Laura La Plante (1904-1996), still from the silent film “The Cat and the Canary” 1927.  William Macauley was a member of the cast of the stage production which ran for 36 weeks at the Princess Theatre, Chicago, 1923.

“You’re possessed,” Rose announced.

“I am no such thing,” I replied, more than a little defensively.

“Well I just had the carpets shampooed so if you’re going to do Linda Blair, I need to put down some towels, I  don’t want Campbell’s split pea soup vomited all over the – ”

“I am not possessed.”

“Fine, I don’t know where I’d find a priest anyway, at least one that hasn’t been defrocked and I doubt any of the ones I do know would be of much help… unless you talk dirty to them, then you might – I have to admit, I would rather enjoy seeing your head spin around – ”

“Rose, really.”

“I’m not helping, am I? Oh I should never have given you that little theater diary, I feel I’m responsible for all of this, no wonder you blame me.”

“No, that’s not true, and I don’t blame you at all, it was quite helpful actually.  It’s not William – I can handle William, lots of writers hear voices – look at Taylor Caldwell, Ruth Montgomery.”

“I don’t know them.  You don’t blame me?”

“They were writers, they channeled people from – the deceased, look it doesn’t matter, I don’t blame you.”

“Then I don’t see what the problem is.  Unless of course it’s that demon Mountie from Hell who did the strip search and frankly in my book it would be worth the trip just to – ”

“It wasn’t like that, and he’s not from Hell, or, I don’t think he is, I think he works for the government.”

“Not the Canadian government surely.”

“I don’t know, some government, or some black op, some dark money group that hunts down time travelers.”

“Oh dear, please tell me you’re not trying to go back and save JFK or kill Hitler, are you?
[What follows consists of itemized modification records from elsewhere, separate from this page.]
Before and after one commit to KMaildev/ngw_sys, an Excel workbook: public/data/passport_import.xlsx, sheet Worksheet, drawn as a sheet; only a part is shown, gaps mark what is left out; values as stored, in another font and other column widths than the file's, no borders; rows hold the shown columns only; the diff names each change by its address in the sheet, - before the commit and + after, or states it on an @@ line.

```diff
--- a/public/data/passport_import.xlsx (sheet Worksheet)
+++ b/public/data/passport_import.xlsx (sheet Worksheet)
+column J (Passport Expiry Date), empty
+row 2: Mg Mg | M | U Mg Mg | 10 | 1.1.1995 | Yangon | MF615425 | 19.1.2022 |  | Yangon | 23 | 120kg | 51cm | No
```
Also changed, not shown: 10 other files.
Because even I know that never works out.”

“No, Rose,” I answered wearily.  “I’m not trying to do that.”

“Completely pointless.”

“I agree.”
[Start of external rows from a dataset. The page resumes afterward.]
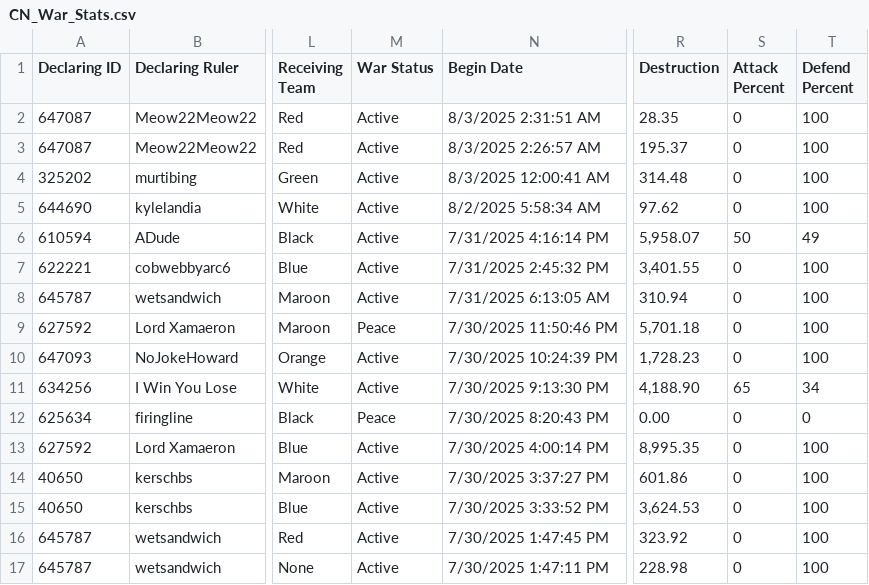
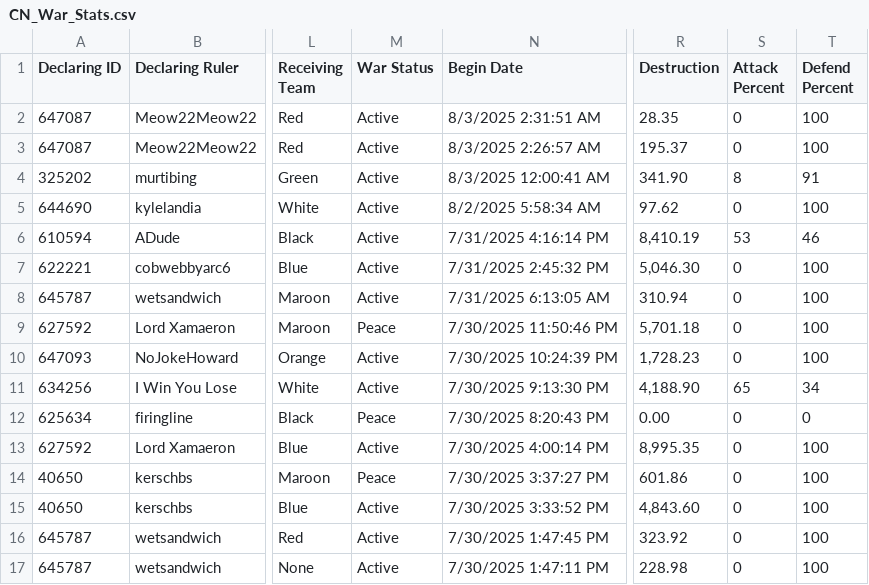
Before and after one commit to oh-ari/oh-ari.github.io, a CSV file: daily/CN_War_Stats.csv, drawn as a sheet; only a part is shown, gaps mark what is left out; the diff names each change by its address in the sheet, - before the commit and + after, or states it on an @@ line.

```diff
--- a/daily/CN_War_Stats.csv
+++ b/daily/CN_War_Stats.csv
-R4 (Destruction): 314.48
+R4 (Destruction): 341.90
-S4 (Attack Percent): 0
+S4 (Attack Percent): 8
-T4 (Defend Percent): 100
+T4 (Defend Percent): 91
-R6 (Destruction): 5,958.07
+R6 (Destruction): 8,410.19
-S6 (Attack Percent): 50
+S6 (Attack Percent): 53
-T6 (Defend Percent): 49
+T6 (Defend Percent): 46
-R7 (Destruction): 3,401.55
+R7 (Destruction): 5,046.30
-M14 (War Status): Active
+M14 (War Status): Peace
-R15 (Destruction): 3,624.53
+R15 (Destruction): 4,843.60
```
Also changed, not shown: daily/CN_Alliance_Stats.csv, daily/CN_Foreign_Aid.csv, 3 other files.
I had no intention of changing the world. Not on that scale, at any rate, and I felt it prudent not at this point to elaborate.

“Can you go to the future?” she asked.

“Rose, I don’t know, I told you, I’m not very good at this, I may have once, I’m not sure.”

“I’m only asking because if you could and, just a suggestion you know, but if you could and you went and picked us up some winning lottery ticket numbers I feel certain it would help make whatever you’re going through a little easier to – what?”

“That’s not how it works.”

“How do you know? You just said you didn’t know how it works.”

I knew one thing: I had to end the discussion before it really got out of hand.  I stood up.

“Wait,” said Rose.  “Let me talk to William. Is he here? Let me talk to him.”  She scanned the empty room expectantly.

“He’s not here,” I lied.